Examine each line of the data, and copy the ones containing "Quotes".

**Before and after images**
++++
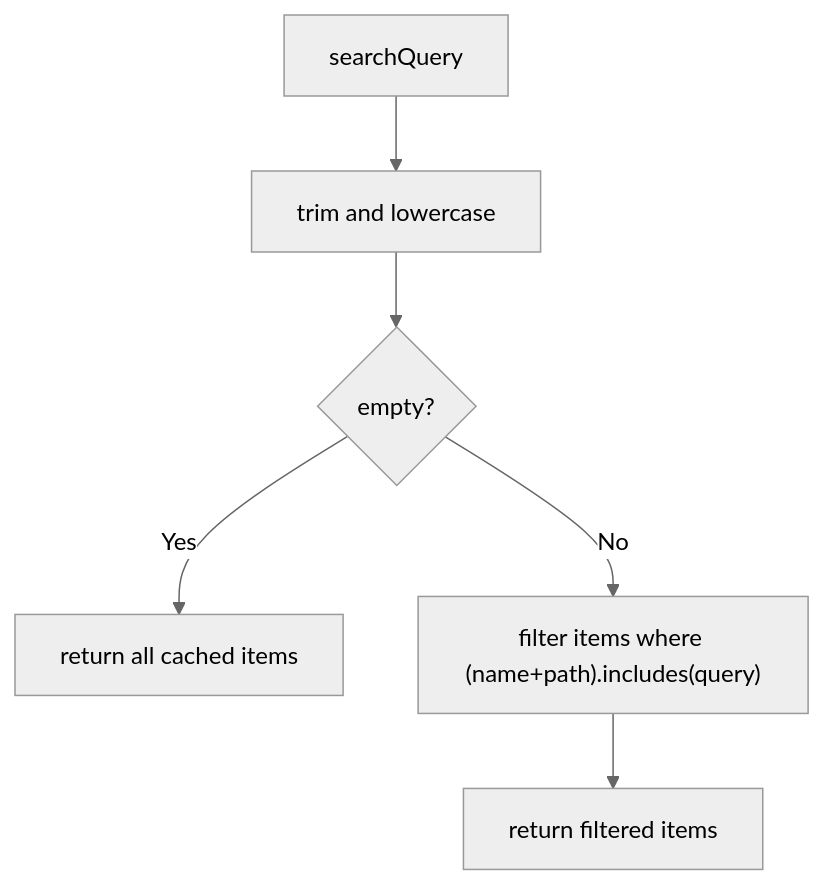
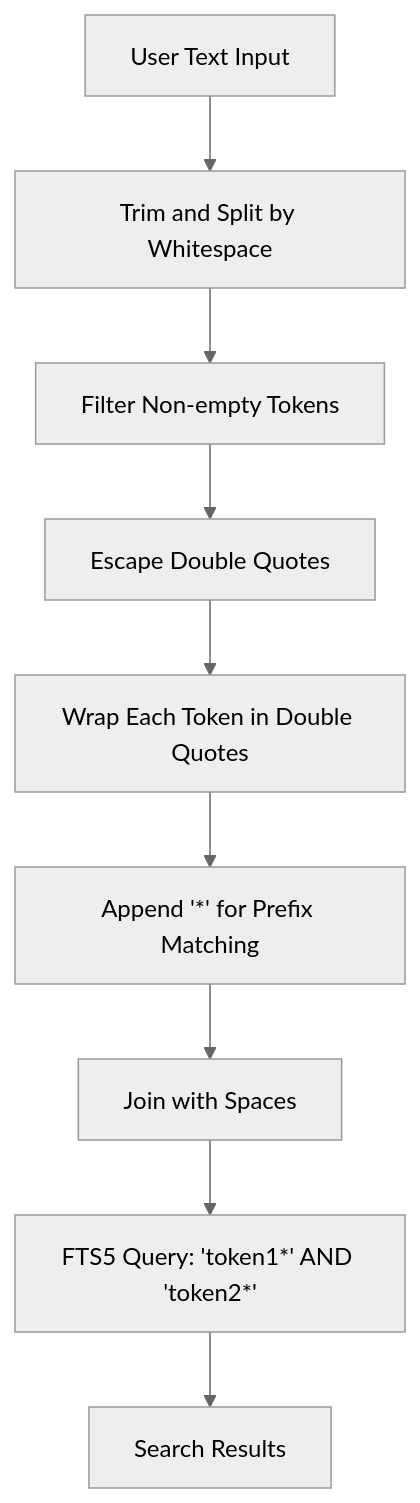
The third of 7 diagrams in .qoder/repowiki/en/content/Sample Browser.md (satyrlord/mixjam-electron), drawn with Mermaid (neutral theme) before and after one commit. The commit also changed other lines of this file and 104 other files, not shown here.

First line of the commit message:
fix(config): update markdownlint schema and cleanup ignored paths

````diff
--- a/.qoder/repowiki/en/content/Sample Browser.md
+++ b/.qoder/repowiki/en/content/Sample Browser.md
@@ -205,8 +192,11 @@
 ```mermaid
 flowchart TD
-Q["searchQuery"] --> Trim["trim and lowercase"]
-Trim --> Empty{"empty?"}
-Empty --> |Yes| ReturnAll["return all cached items"]
-Empty --> |No| Filter["filter items where (name+path).includes(query)"]
-Filter --> ReturnFiltered["return filtered items"]
+Input["User Text Input"] --> Trim["Trim and Split by Whitespace"]
+Trim --> Filter["Filter Non-empty Tokens"]
+Filter --> Escape["Escape Double Quotes"]
+Escape --> Quote["Wrap Each Token in Double Quotes"]
+Quote --> Asterisk["Append '*' for Prefix Matching"]
+Asterisk --> Join["Join with Spaces"]
+Join --> FTS["FTS5 Query: 'token1*' AND 'token2*'"]
+FTS --> Results["Search Results"]
 ```
````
++++
**Solution for this problem**
+Filter --> Escape["Escape Double Quotes"]
+Escape --> Quote["Wrap Each Token in Double Quotes"]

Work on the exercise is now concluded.